Electronic evolution at Morecambe Bay NHS Trust
Over the past decade, University Hospitals of Morecambe Bay NHS Foundation Trust have seen a range of improvements thanks to its increasingly developed Lorenzo Electronic Patient record system (EPR). Two instrumental figures in this progress, Chief Clinical Information Officer Colin Brown and Chief Information Officer Andy Wicks, spoke to Hospital Times about the work involved in this digital journey.
The EPR is now a ‘golden thread’ through the Trust’s hospitals and is being used by staff as soon as a patient enters a hospital via the Emergency Department or Outpatient clinic until they are discharged. The way in which staff work has been revolutionised – they can access up-to-date patient information instantly – from anywhere in any of the Trust’s three main hospitals.
By reducing the amount of forms and paper needed over the past few years, the EPR has saved the Trust £196,000. “We were a heavily paper-dependent organisation,” said Colin, reflecting on working life before implementing the EPR. “It was a very 20th century way of working.”
The initial step for the Trust was to digitise the paper records they already had, a process that began in 2010. Over the next few years the Trust began deploying different parts of the EPR, such as an early bed management system that allowed nurses to instantly allocate beds, an admissions assessment system in 2011 and changes to the emergency department which went fully digital in 2012. Furthermore, a £1.3m government-funded project to expand the use of EPR whiteboards has provided an alternative interface for all nurses to monitor patient progress instantaneously.
The implementation of the EPS was one of the first major change projects for the Trust. With the service now fully implemented, 4,000 different drugs are prescribed electronically every day and 14,000 drugs are prescribed electronically across all of the Trust’s 59 inpatient areas. The impact of the EPR is not exclusive to the acute sector –it is also having an effect for GPs. More than 250 GP records are accessed electronically every day and 100,000 letters and documents were sent electronically to GPs in 2017.
“an evolution, not revolution”
While each system deployment represented a breakthrough in patient care for the Trust, both Colin and Andy were keen to emphasise that the work happened incrementally and slowly. “It was an electronic evolution, not a revolution,” said Andy. “The strategy to have a single point EPR system was decided in the 1990s.”
The point at which the Trust truly began making strides was in 2004, when Andy joined the Trust as Head of IT and began merging the team with Morecambe Bay CCG’s IT team. A process of procurement lead to Lorenzo being chosen as the main EPR supplier in 2016. This was followed by an 18-month EPR optimisation progress that built on the foundations put in place over the previous decade. “We delivered everything we said we would and within budget,” said Colin, reflecting on this success.
Collaboration and engagement
Actively-engaged clinical staff was key at Morecambe Bay. “All of this was clinically led,” said Andy. “Clinical design authorities were formed and allowed clinical leadership to become engaged with the design of each device interface and they were able to oversee the EPR project from start to finish from a medical perspective.”
According to Colin, the fact that clinical staff wanted to take part and recognised the need for change was the most crucial ingredient to success. “Without the workforce being ready to change, you simply can’t do it,” he said.
The combination of clinical involvement and cooperation from executive leadership ensured that every decision was fully informed and made with utmost attention to patient safety.
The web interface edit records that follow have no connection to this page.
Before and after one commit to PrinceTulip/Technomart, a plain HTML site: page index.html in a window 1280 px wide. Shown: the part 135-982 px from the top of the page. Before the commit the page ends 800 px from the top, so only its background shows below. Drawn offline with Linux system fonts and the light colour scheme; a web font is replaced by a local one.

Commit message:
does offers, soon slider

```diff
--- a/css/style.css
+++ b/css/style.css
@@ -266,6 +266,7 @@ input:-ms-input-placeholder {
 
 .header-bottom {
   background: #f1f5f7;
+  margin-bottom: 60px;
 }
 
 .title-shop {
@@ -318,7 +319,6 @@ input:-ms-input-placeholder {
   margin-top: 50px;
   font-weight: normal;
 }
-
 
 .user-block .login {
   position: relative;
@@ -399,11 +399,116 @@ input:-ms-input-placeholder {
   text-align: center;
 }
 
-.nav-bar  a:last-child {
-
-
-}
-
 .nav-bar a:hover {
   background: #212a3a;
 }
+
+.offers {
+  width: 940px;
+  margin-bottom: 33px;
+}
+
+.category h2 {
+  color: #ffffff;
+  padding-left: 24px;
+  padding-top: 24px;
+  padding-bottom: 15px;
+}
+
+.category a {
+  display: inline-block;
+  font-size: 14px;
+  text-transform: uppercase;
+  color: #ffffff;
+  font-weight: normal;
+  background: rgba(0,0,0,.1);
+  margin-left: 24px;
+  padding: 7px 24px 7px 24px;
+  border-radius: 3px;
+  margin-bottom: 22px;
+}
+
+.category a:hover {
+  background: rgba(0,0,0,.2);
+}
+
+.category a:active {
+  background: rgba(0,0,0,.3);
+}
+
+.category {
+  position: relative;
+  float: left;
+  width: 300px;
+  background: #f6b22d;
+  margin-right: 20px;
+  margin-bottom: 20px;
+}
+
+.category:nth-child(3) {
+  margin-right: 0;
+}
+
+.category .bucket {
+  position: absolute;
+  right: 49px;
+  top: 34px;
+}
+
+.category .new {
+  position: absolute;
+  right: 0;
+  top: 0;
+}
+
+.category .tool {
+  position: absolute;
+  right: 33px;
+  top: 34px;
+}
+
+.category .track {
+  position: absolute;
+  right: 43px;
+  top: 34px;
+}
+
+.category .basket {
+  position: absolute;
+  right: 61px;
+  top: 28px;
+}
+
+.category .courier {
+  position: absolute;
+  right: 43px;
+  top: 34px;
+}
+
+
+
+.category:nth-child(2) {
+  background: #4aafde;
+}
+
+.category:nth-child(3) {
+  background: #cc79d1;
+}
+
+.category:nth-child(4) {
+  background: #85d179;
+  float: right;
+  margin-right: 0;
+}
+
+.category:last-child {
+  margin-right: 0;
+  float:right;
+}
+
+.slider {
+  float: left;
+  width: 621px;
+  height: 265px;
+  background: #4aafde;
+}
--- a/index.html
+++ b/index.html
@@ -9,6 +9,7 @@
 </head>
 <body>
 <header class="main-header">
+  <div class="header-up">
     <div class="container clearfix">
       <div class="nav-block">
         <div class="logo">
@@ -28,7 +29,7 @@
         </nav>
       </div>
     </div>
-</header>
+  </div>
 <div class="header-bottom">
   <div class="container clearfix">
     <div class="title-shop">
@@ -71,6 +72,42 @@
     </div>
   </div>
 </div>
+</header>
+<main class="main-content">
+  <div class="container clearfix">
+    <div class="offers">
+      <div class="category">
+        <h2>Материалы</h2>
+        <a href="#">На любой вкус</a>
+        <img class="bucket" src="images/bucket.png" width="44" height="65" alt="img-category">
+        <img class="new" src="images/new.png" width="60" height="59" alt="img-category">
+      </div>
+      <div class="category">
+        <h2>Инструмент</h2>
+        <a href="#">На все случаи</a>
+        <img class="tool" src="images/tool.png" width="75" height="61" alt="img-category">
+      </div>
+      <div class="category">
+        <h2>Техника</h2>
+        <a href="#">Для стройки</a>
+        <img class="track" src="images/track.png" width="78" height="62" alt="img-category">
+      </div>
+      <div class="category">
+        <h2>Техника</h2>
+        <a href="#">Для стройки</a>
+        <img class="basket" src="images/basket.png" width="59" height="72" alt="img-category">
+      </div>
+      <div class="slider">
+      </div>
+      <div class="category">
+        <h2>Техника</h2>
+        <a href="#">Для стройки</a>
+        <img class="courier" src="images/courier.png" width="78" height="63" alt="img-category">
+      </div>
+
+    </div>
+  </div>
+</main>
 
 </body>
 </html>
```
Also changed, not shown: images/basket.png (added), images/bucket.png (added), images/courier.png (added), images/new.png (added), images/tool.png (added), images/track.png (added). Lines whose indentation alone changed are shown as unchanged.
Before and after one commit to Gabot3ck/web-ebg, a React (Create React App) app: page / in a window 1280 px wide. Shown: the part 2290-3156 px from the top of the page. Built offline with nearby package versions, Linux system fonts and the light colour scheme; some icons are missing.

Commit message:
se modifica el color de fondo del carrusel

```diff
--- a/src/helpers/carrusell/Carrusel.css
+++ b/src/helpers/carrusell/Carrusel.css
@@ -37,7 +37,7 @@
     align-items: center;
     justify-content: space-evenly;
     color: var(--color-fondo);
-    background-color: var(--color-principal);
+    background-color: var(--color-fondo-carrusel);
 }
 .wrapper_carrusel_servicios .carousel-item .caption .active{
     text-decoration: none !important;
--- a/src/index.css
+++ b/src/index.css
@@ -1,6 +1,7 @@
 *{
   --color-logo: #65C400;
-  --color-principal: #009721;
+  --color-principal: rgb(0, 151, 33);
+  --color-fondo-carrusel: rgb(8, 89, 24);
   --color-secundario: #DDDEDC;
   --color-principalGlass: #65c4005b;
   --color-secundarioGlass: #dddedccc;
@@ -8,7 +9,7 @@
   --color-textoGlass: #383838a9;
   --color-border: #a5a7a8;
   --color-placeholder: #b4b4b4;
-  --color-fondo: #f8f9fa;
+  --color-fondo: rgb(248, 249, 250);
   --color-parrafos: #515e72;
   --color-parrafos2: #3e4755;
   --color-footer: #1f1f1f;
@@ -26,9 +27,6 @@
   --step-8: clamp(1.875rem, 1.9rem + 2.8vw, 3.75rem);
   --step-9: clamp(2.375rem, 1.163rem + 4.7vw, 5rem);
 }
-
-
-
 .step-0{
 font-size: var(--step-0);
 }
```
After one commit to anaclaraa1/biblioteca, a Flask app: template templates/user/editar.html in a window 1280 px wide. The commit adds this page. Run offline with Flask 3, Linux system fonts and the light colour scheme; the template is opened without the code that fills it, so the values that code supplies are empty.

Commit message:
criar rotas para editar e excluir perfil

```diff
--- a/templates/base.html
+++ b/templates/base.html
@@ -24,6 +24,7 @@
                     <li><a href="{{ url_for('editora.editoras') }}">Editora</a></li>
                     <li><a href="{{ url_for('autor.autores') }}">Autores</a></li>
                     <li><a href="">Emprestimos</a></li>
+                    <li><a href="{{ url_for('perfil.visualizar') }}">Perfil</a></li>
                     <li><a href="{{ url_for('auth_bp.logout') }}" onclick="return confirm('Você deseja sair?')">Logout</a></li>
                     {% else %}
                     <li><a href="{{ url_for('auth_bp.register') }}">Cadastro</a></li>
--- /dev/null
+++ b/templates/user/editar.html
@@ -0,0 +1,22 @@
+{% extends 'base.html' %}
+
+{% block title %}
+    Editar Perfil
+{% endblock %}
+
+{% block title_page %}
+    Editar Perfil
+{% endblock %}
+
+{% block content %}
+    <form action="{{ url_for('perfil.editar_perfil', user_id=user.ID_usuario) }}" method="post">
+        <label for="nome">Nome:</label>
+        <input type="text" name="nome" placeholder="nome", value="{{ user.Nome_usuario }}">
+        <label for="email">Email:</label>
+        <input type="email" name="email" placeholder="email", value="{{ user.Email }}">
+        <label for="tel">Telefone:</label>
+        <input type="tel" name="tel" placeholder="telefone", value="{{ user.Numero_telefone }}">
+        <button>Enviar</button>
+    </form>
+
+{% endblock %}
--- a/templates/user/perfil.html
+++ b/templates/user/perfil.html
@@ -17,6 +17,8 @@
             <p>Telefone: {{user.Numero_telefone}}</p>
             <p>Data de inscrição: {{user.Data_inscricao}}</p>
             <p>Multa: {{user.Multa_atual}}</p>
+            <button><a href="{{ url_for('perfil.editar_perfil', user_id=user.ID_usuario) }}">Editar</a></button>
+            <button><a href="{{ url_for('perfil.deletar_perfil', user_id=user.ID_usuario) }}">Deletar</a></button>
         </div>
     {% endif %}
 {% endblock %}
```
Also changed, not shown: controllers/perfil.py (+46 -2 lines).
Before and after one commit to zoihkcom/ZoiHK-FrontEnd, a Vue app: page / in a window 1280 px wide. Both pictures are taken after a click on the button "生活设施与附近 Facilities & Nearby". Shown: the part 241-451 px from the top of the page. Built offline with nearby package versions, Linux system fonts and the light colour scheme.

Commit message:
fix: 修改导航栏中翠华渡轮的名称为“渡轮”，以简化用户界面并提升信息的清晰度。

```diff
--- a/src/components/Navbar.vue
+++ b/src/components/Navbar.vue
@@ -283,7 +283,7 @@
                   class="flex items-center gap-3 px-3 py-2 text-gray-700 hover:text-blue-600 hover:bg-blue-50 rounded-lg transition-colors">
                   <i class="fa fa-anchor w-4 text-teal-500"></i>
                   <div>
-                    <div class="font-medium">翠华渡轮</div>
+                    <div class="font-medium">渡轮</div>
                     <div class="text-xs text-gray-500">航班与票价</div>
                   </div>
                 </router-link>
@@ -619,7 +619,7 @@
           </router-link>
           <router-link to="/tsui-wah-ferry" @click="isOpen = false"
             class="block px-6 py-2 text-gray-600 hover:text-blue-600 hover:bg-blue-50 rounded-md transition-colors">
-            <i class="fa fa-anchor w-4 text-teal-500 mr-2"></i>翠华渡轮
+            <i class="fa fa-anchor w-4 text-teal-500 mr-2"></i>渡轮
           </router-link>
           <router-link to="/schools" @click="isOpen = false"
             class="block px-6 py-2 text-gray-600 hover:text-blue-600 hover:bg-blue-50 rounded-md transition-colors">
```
The e-prescribing programme was delayed by four weeks as the workloads for hospital staff meant there was not enough free time to train the clinicians properly.
With involvement from nurses, clinical staff, executive leadership and primary care, the project began to take a pace of its own. “It morphed from being IT-led into a clinical lead informatics position,” Colin said. Andy added “At some point we passed the tipping point and after the nurses came on board, we were the ones struggling to keep pace with the change.”
But can this type of success be replicated in other Trusts? “You couldn’t just take our model and drop it into other Trusts without our leadership structures and expect it to work,” said Andy. “There will always be those that have sophisticated understandings of digital technology and know the functionality of that tech inside out. But if we have learnt anything from the past few decades, it’s that you can’t just throw technology at an NHS Trust and expect it to stick. You need top-to-bottom leadership structures ready to embrace the potential of digitisation.”